Follow us on Twitter @dailytrojan On Tuesday, the Annenberg School for Communication and Journalism hosted a forum led by this year’s Innovator-in-Residence, Aaron Koblin, an artist and designer specializing in data and digital technologies and the current leader of the Data Arts Team in Google’s Creative Lab.Koblin was chosen to be this year’s Innovator-in-Residence by the research council of the Innovation Lab, a group of 14 professors from five schools at USC. As the Innovator-in-Residence, Koblin will give several public talks, co-teach classes, hold seminars with both researchers and students and have the Annenberg Innovation Lab focus its future research efforts.“It’s refreshing and invigorating to come back to an academic environment and see what the students are working on,” Koblin said. “This is a nice opportunity to self-reflect and get different perspectives on things I’ve worked on from both faculty and students.”Koblin’s work specifically takes real world and community-generated data and uses it to study and reflect on cultural trends and the changing relationship between humans and man-made systems.“It was really interesting to learn about the intersections of communication and technology, and how crowd-sourcing is changing,” said David Tobia, a junior majoring in print and digital journalism.During the seminar on Tuesday, Koblin presented various examples of his past real-world studies over the last several years, notably his collaborative drawing projects such as “The Sheep Market” and “Ten Thousand Cents” — both of which utilized the community, available technology and, in the end, human nature.Koblin stressed that technology can enhance our humanity if used properly.“I thought it was very interesting how a large part of all of his projects involved getting the community involved in a simple task, and then using his results to form a bigger picture [about the community],” said Runbo Chen, a first year graduate student studying public relations.Koblin’s work is part of the permanent collection of the Museum of Modern Art in New York, the Victoria & Albert Museum in London and the Centre Pompidou in Paris. His projects have been shown at international festivals including TED and Ars Electronica. Koblin also received the National Science Foundation’s first place award for science visualization, and two of his music video collaborations have been Grammy nominated.Koblin is no stranger to working at a university.
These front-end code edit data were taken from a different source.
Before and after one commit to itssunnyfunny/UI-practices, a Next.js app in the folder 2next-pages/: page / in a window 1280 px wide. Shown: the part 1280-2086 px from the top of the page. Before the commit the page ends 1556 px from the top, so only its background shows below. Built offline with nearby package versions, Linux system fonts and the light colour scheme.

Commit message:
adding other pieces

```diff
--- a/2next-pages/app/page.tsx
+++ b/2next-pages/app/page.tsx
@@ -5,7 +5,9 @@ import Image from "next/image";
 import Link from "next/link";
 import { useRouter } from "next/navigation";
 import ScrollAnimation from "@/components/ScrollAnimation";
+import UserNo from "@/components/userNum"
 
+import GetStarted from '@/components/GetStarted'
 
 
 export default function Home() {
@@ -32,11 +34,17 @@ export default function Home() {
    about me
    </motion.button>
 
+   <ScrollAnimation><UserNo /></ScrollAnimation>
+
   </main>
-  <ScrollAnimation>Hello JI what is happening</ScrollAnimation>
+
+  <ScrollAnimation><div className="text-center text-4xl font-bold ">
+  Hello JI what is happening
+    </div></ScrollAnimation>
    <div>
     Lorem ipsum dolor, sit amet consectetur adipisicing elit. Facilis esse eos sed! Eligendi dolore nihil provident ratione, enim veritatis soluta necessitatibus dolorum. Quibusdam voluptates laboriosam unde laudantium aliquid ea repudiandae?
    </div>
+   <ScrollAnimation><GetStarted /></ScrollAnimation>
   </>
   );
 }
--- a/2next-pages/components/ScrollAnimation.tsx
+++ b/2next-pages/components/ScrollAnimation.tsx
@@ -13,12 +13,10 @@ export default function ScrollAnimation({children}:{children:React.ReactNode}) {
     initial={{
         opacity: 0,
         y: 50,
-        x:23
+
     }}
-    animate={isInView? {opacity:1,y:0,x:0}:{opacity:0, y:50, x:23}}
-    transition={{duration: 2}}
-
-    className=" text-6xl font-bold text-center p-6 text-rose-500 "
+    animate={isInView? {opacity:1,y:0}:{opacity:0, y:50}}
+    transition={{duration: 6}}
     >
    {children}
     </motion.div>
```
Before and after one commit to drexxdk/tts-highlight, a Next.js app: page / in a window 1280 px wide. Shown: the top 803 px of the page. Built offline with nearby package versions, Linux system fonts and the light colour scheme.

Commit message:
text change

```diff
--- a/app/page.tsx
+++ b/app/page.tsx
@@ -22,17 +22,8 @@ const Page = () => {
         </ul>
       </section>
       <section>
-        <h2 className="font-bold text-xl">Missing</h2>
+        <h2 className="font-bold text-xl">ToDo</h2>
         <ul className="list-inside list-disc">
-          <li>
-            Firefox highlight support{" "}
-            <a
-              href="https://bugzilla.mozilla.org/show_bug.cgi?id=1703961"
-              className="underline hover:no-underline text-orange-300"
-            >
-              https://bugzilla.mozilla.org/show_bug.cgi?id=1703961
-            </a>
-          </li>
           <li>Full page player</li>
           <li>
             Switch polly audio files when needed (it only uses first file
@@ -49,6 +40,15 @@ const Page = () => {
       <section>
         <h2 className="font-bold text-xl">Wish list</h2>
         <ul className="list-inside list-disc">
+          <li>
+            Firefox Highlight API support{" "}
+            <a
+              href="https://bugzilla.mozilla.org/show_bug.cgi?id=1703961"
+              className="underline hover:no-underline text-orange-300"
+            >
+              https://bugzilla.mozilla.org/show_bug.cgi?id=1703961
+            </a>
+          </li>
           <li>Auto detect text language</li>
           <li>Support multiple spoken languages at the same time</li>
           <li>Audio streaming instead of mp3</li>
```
In 2010, he was the Abramowitz Artist-in-Residence at MIT. He hopes to use his position to help both students and faculty.“Through the observations I’ve made while building my projects and throughout my career, I hopefully will be able to help people in their own career and project pursuits,” Koblin said. “I think it’s important for the discussion to be a true dialogue so that I can connect with the faculty and the students and hear what they have to say as well.”Many students said they enjoyed the way Koblin incorporated both technology and art into his talk.“The presentation was really cool, and Aaron is very talented at what he does,” said Jiangwen Hui, a first year graduate student studying public relations. “I really enjoyed the motion pictures, and how he was able to convert various still images into a moving presentation.”For every motion picture part of the presentation, Koblin also had a point to make about culture.“It was very interesting how he was able to make art from data, and to talk about culture and human nature in terms of technology and art,” said Shrota Sharma, a graduate student in planning.Koblin received his master of fine arts in design and media arts from UCLA. When asked about how he felt contributing to his crosstown rival’s communication program, Koblin laughed, admitting that he had never been very interested in the rivalry.“Truthfully, I never really subscribed too much to [the rivalry]. However, I do believe that all collaboration is key to advancement,” Koblin said. “The best creativity is often a result of two different perspectives and experiences coming together and working out — even if they started in different places.”